Exercise material section start

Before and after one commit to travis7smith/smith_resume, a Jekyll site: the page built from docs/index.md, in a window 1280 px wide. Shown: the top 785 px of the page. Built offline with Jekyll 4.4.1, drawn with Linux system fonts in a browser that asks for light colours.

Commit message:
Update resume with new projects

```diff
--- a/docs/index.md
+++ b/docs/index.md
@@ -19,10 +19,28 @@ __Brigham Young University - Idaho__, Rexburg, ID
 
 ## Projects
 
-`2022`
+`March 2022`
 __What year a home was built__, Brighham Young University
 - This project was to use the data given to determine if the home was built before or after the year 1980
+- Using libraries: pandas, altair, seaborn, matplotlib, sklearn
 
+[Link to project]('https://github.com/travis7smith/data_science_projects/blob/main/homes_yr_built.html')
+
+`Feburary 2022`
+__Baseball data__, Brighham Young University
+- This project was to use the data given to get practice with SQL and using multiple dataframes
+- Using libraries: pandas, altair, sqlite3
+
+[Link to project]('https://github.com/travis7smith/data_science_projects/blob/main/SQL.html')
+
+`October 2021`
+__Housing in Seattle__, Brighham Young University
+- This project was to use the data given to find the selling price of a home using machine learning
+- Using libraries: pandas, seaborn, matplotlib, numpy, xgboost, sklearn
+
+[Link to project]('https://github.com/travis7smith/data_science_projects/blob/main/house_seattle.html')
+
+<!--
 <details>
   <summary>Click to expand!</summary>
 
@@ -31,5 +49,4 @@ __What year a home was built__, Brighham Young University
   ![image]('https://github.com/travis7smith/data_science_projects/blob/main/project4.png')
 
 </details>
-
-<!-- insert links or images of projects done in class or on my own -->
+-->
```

Exercise material section end
Exercise material section start

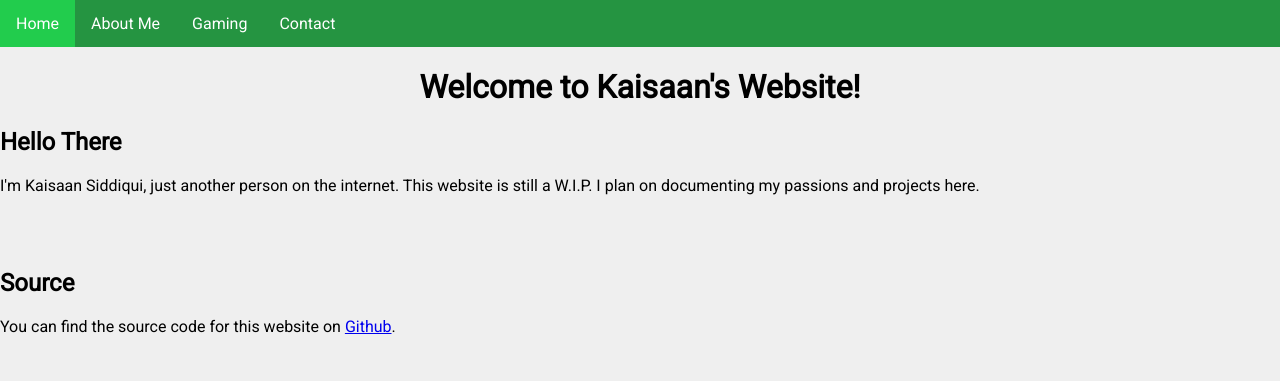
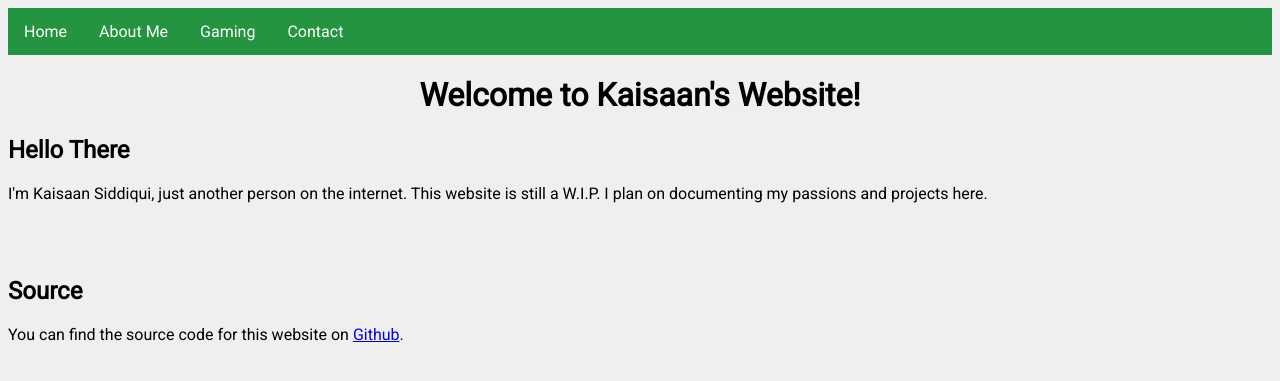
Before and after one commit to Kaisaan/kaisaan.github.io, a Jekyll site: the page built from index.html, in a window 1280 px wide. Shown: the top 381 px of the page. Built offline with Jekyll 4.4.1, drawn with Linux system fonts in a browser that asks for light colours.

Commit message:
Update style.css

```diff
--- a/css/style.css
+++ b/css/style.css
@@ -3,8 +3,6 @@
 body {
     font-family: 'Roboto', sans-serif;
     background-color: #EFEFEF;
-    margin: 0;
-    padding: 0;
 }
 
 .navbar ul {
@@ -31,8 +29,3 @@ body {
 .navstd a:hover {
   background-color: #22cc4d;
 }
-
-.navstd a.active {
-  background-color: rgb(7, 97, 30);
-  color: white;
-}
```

Exercise material section end

Your goal: Wherever the word "asks" appears in the records above, copy that line.

Result for this task:
Before and after one commit to travis7smith/smith_resume, a Jekyll site: the page built from docs/index.md, in a window 1280 px wide. Shown: the top 785 px of the page. Built offline with Jekyll 4.4.1, drawn with Linux system fonts in a browser that asks for light colours.
Before and after one commit to Kaisaan/kaisaan.github.io, a Jekyll site: the page built from index.html, in a window 1280 px wide. Shown: the top 381 px of the page. Built offline with Jekyll 4.4.1, drawn with Linux system fonts in a browser that asks for light colours.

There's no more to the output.